Liverpool boss Kenny Dalglish was trying to play it down in the post match press conference, but there was no hiding his delight with his team's performance at the Hawthorns against West Bromwich Albion.
Suarez had played a blinder. He was brilliant. His movement, his pace, his first touch, his vision—all reminiscent of a young Michael Owen. And his technical skills—far superior to any English player in recent years. We just don't produce players like that in this country.
But we do produce robust, hearty all-action heroes like Andy Carroll. Dalglish was ready to admit that this was Carroll's best performance in a Liverpool shirt. He lacks the class of Suarez, but he is a big handful, and the Albion defence were unable to deal with him.
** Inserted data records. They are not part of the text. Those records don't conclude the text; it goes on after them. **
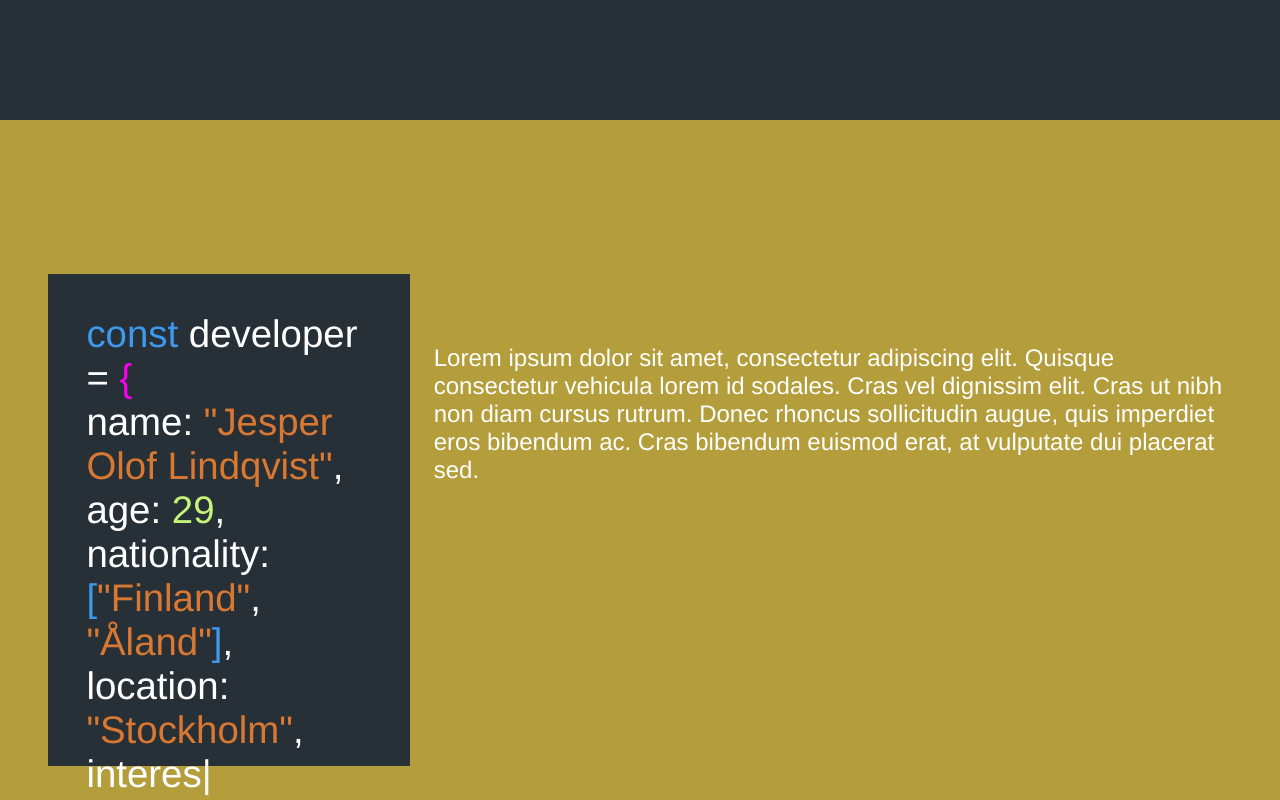
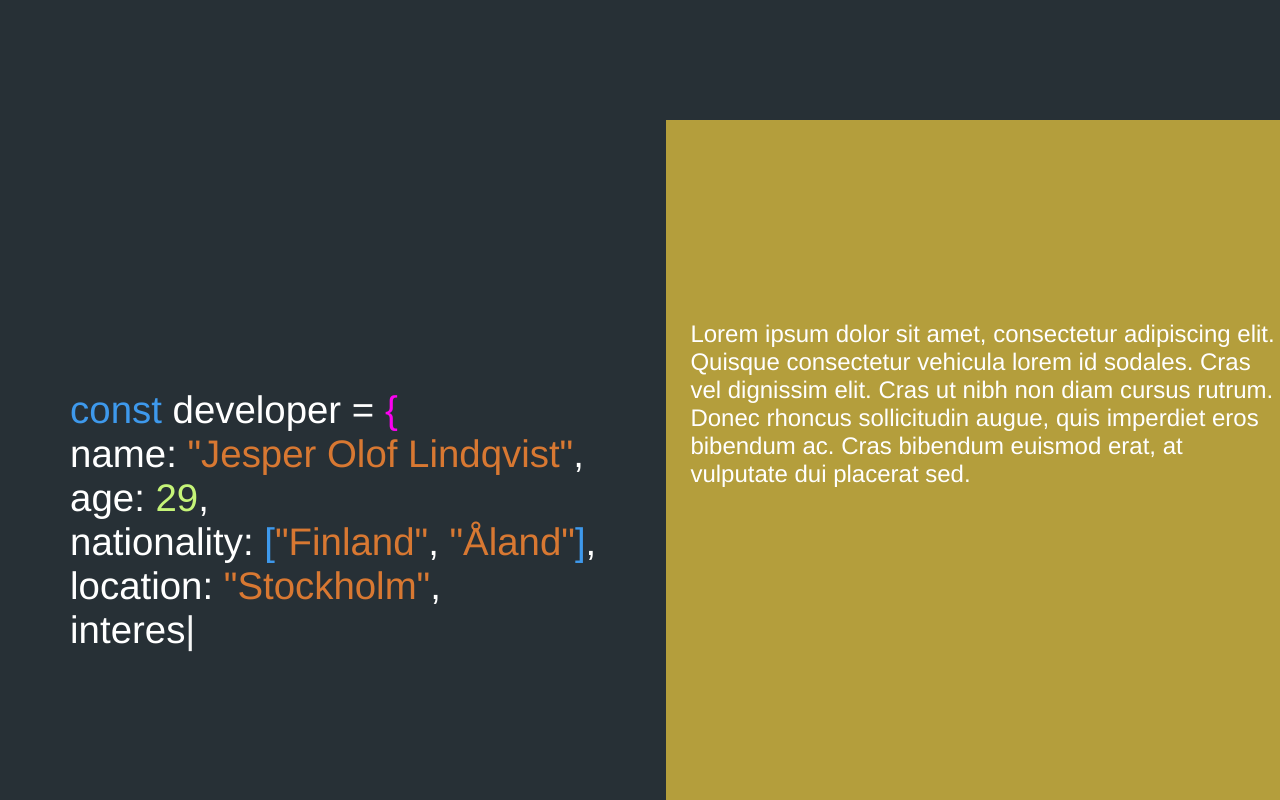
Before and after one commit to jeppe314/jeppe314.github.io, a React (Vite) app: page / in a window 1280 px wide. Shown: the part 680-1480 px from the top of the page. Built offline with nearby package versions, Linux system fonts and the light colour scheme.

Commit message:
css update

```diff
--- a/src/App.css
+++ b/src/App.css
@@ -166,10 +166,19 @@ a:active {
 @media screen and (min-width: 1000px) {
     .section--about {
         flex-direction: row;
+        padding: 0;
     }
 
     .jesper--div {
-        height: 70%;
+        height: 100%;
+        flex: 1;
         font-size: 1.6em;
+        display: flex;
+        justify-content: center;
+        align-items: center;
+    }
+
+    .about--text {
+        flex: 1;
     }
 }
```
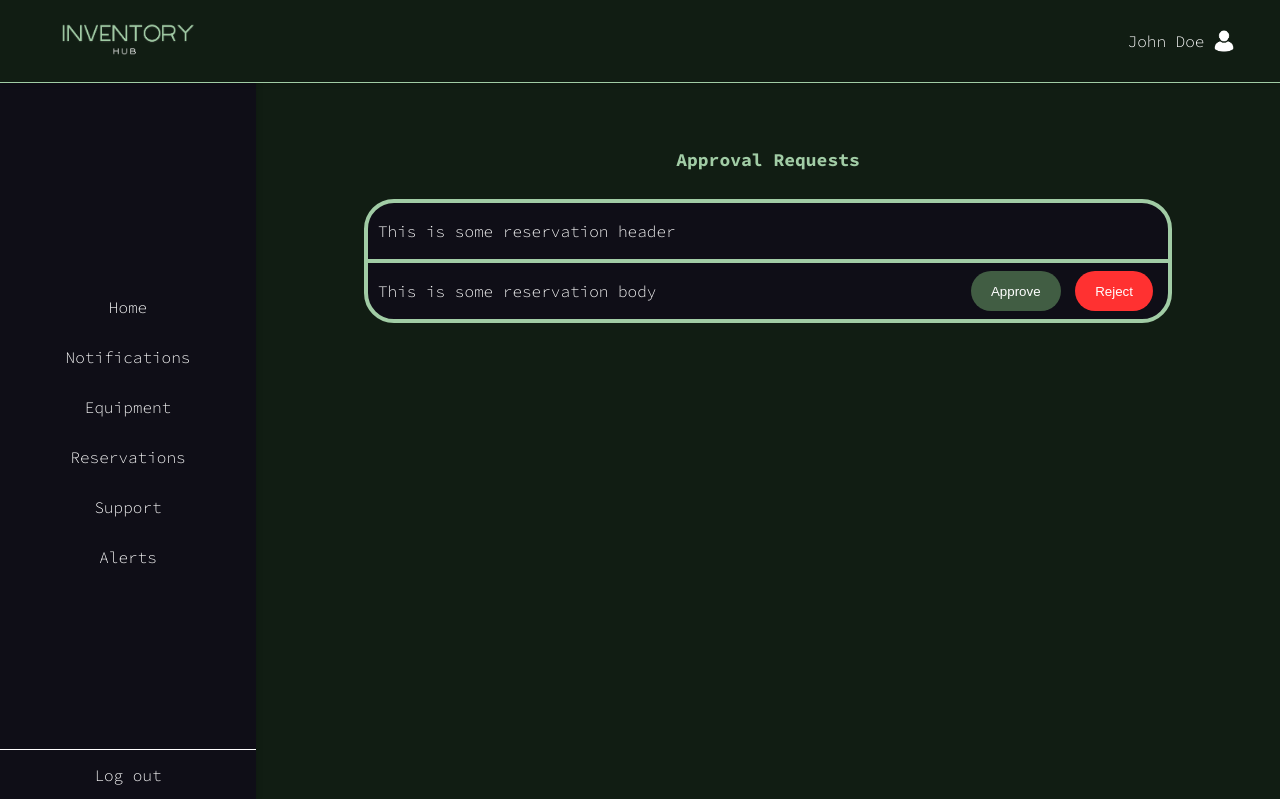
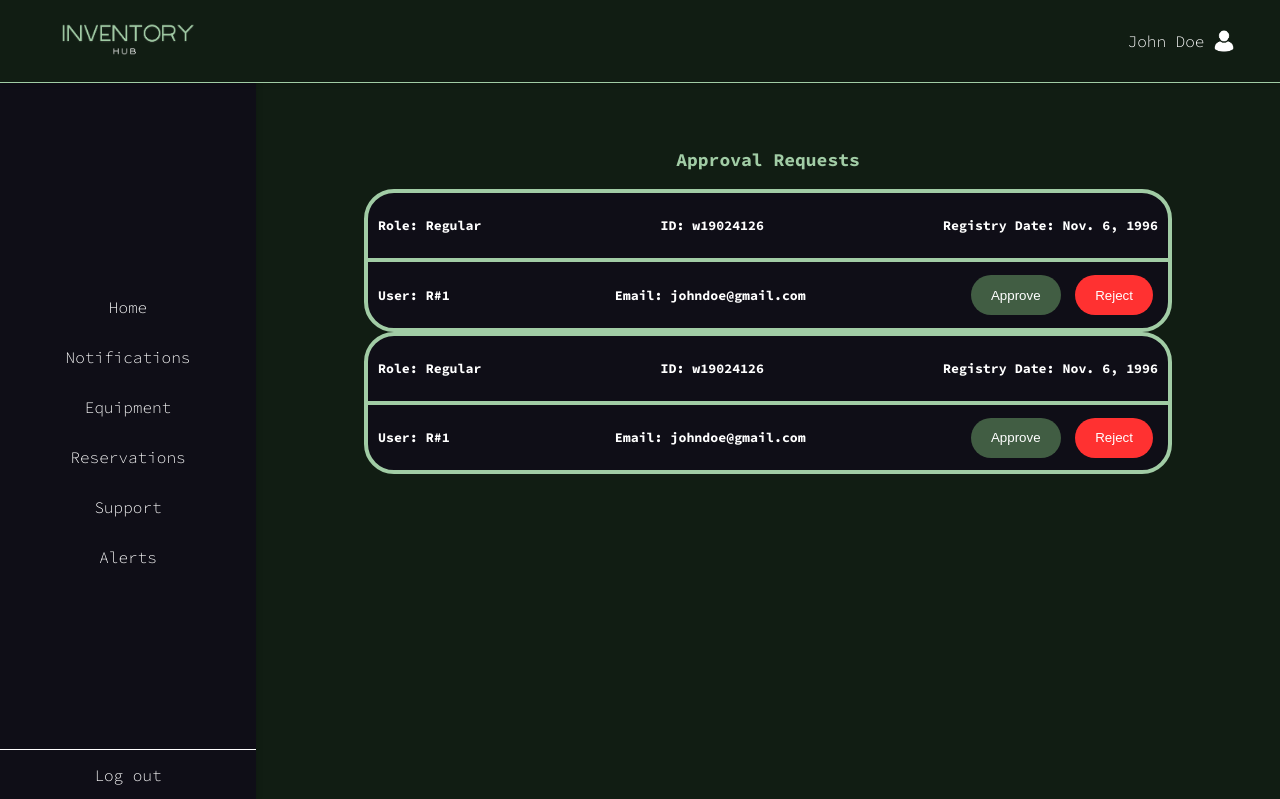
Before and after one commit to SheaGuev/InventoryManagementDjango, a Django app: template InventoryManagement/templates/reservations.html in a window 1280 px wide. Shown: the top 799 px of the page. Run offline with Django 5.2, Linux system fonts and the light colour scheme; the template is opened without the code that fills it: values that come from a table or form of the project are taken from there, others are empty; data comes from the database, SQL or seed files in the repository; both versions use the stored data as it was after the commit; parts of the project's set-up code (start-up, migrations or seed data) failed here and were passed over; some libraries are stand-ins or nearby versions.

Commit message:
Fixed Search By Serial Linked Reservation and Request pages

```diff
--- a/InventoryManagement/templates/equipmentRequest.html
+++ b/InventoryManagement/templates/equipmentRequest.html
@@ -12,7 +12,7 @@
     </h3>
 
     {% for booking in bookings %}
-    <div class="rsv-block p2">
+    <div class="rsv-block p2 mt2">
       <div class="flex">
         <h3 class="h1 m0" style="font-weight: initial">
           {{ booking.device }}
--- a/InventoryManagement/templates/reservations.html
+++ b/InventoryManagement/templates/reservations.html
@@ -1,7 +1,6 @@
 {% extends "base.html" %}
 
 {% block styles %}
-
     <link rel="stylesheet" href="static/css/reservations.css">
     <link rel="stylesheet" href="static/css/basscss.css">
 {% endblock %}
@@ -12,28 +11,37 @@
       Approval Requests
     </h3>
 
-    <div class="rsv-block" style="margin-top: 10px">
-      <div class="rsv-inner">
-        <p>
-          This is some reservation header
-        </p>
+    {% for booking in bookings %}
+    <div class="rsv-block">
+      <div class="rsv-inner flex">
+        <h5>
+          Role: {{ booking.user.role }}
+        </h5>
+
+        <h5 class="ml-auto">
+          ID: w{{ booking.user.id }}
+        </h5>
+
+        <h5 class="ml-auto">
+          Registry Date: {{ booking.booking_req_date }}
+        </h5>
       </div>
 
       <div class="rsv-body flex">
-        <p>
-          This is some reservation body
-        </p>
+        <h5>
+          User: R#{{ booking.user.user.id }}
+        </h5>
+
+        <h5 class="ml-auto">
+          Email: {{ booking.user.user_email }}
+        </h5>
 
         <div class="my-auto ml-auto">
           <button class="btn btn-primary">Approve</button>
           <button class="btn btn-danger">Reject</button>
         </div>
-
-
       </div>
-
-
-
     </div>
+    {% endfor %}
   </div>
 {% endblock %}
--- a/InventoryManagement/templates/search.html
+++ b/InventoryManagement/templates/search.html
@@ -8,7 +8,9 @@
                 <p class="{% if device.device_status %}available{% else %}unavailable{% endif %}">
                     {% if device.device_status %}Available{% else %}Unavailable{% endif %}</p>
                 <div class="actions">
+                    {% if device.config%}
                     <a href="{% url 'device_view' device.config.device_serial %}"><button class="view-btn">View</button></a>
+                    {% endif %}
                     <button class="edit-btn">Edit</button>
                 </div>
             </div>
--- a/InventoryManagement/urls.py
+++ b/InventoryManagement/urls.py
@@ -4,8 +4,9 @@ from . import views
 urlpatterns = [
     path("", views.home, name="home"),
     path("search/", views.search_view, name="search"),
-    path('device/<str:device_serial>/', views.device_view, name='device_view'),
+    path('device?serial=<str:device_serial>', views.device_view, name='device_view'),
 
-    path("?<str:query>", views.search, name="search"), # Allows search on the home page
-    path("reservations", views.reservations, name="reservations")
+    path("?<str:query>", views.search_view, name="search"), # Allows search on the home page
+    path("reservations", views.reservations, name="reservations"),
+    path("requests", views.equipmentRequests, name="requests")
 ]
```
Also changed, not shown: InventoryManagement/views.py (+7 -3 lines), InventoryManagement/migrations/0002_device_return_day_alter_device_device_status_and_more.py (added), InventoryManagement/models.py (line endings or trailing spaces), db.sqlite3.
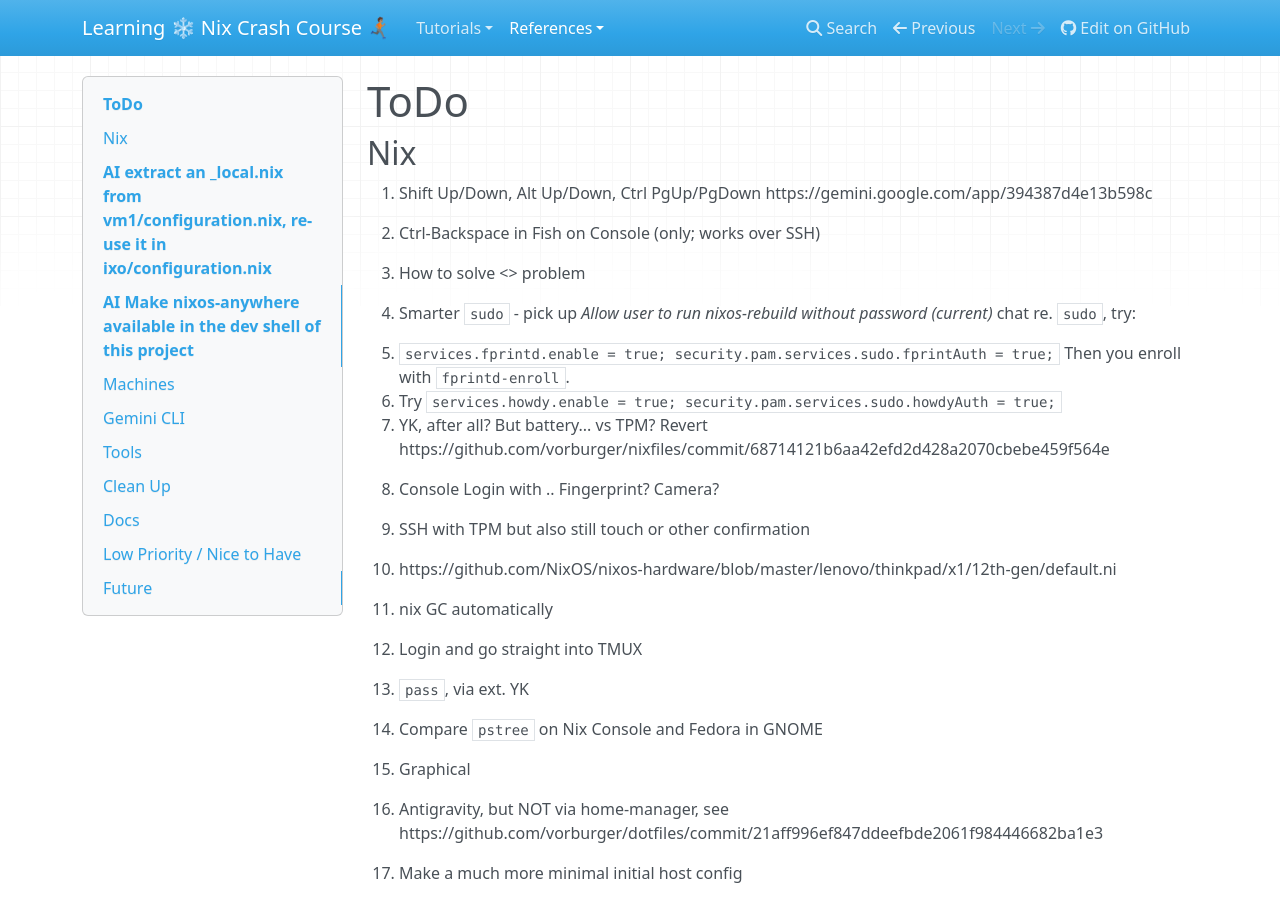
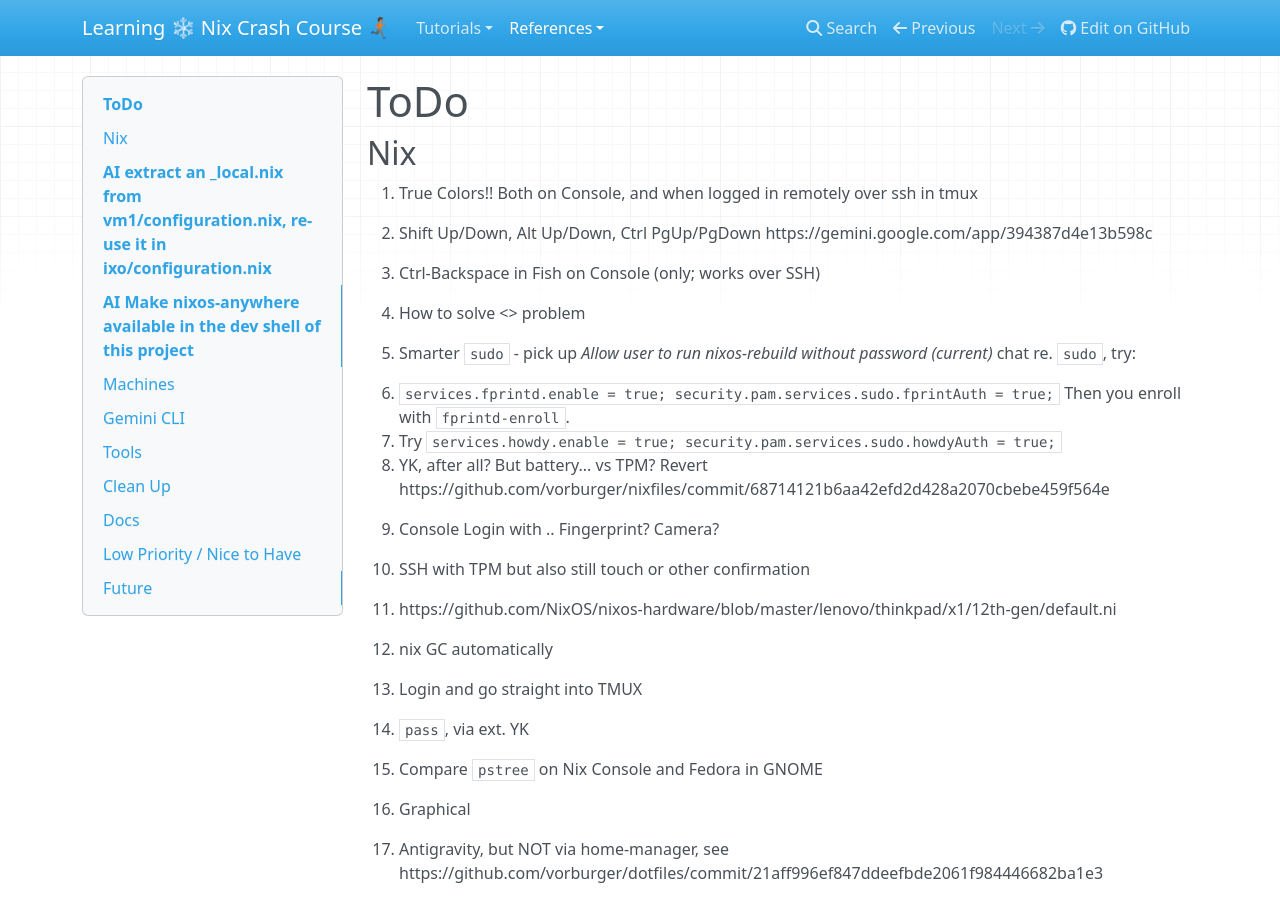
Before and after one commit to vorburger/nixfiles, an MkDocs documentation site: the page built from docs/docs/ToDo.md, in a window 1280 px wide and 900 px high. Built offline with MkDocs 1.6.1, drawn with Linux system fonts in a browser that asks for light colours; nearby versions of some CDN libraries.

Commit message:
pipewire

```diff
--- a/docs/docs/ToDo.md
+++ b/docs/docs/ToDo.md
@@ -1,6 +1,8 @@
 # ToDo
 
 ## Nix
+
+1. True Colors!! Both on Console, and when logged in remotely over ssh in tmux
 
 1. Shift Up/Down, Alt Up/Down, Ctrl PgUp/PgDown
    https://gemini.google.com/app/394387d4e13b598c
```
Also changed, not shown: 2 other files.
Carroll scored on the stroke of half-time and missed a couple of good chances in the second half. He won most of the aerial battles, took the pressure off Suarez and provided a target for long, diagonal balls from Adam and Lucas.
At times, his giant frame and clumsy touch contrasted strongly with the slick, quick skills of Suarez.
But together, their mix of brain and brawn, muscle and subtlety, slickness and thickness are a match-winning combination.
West Bromwich Albion fans will point to the least attractive feature of Suarez's game.
He went down far too easily from the challenge by Jerome Thomas. It won him a penalty that Adam scored. Thomas's challenge was ill-judged. A winger's tackle.
But Suarez made the most of it.
We have seen him do this before. What a shame it would be if this gifted genius of a player were to spoil his reputation by cheating. He has no need to do it. He has more skill than any other striker in the Premier League.
To be a genius, he must continue to play brilliantly.
To be a legend, he must play fairly.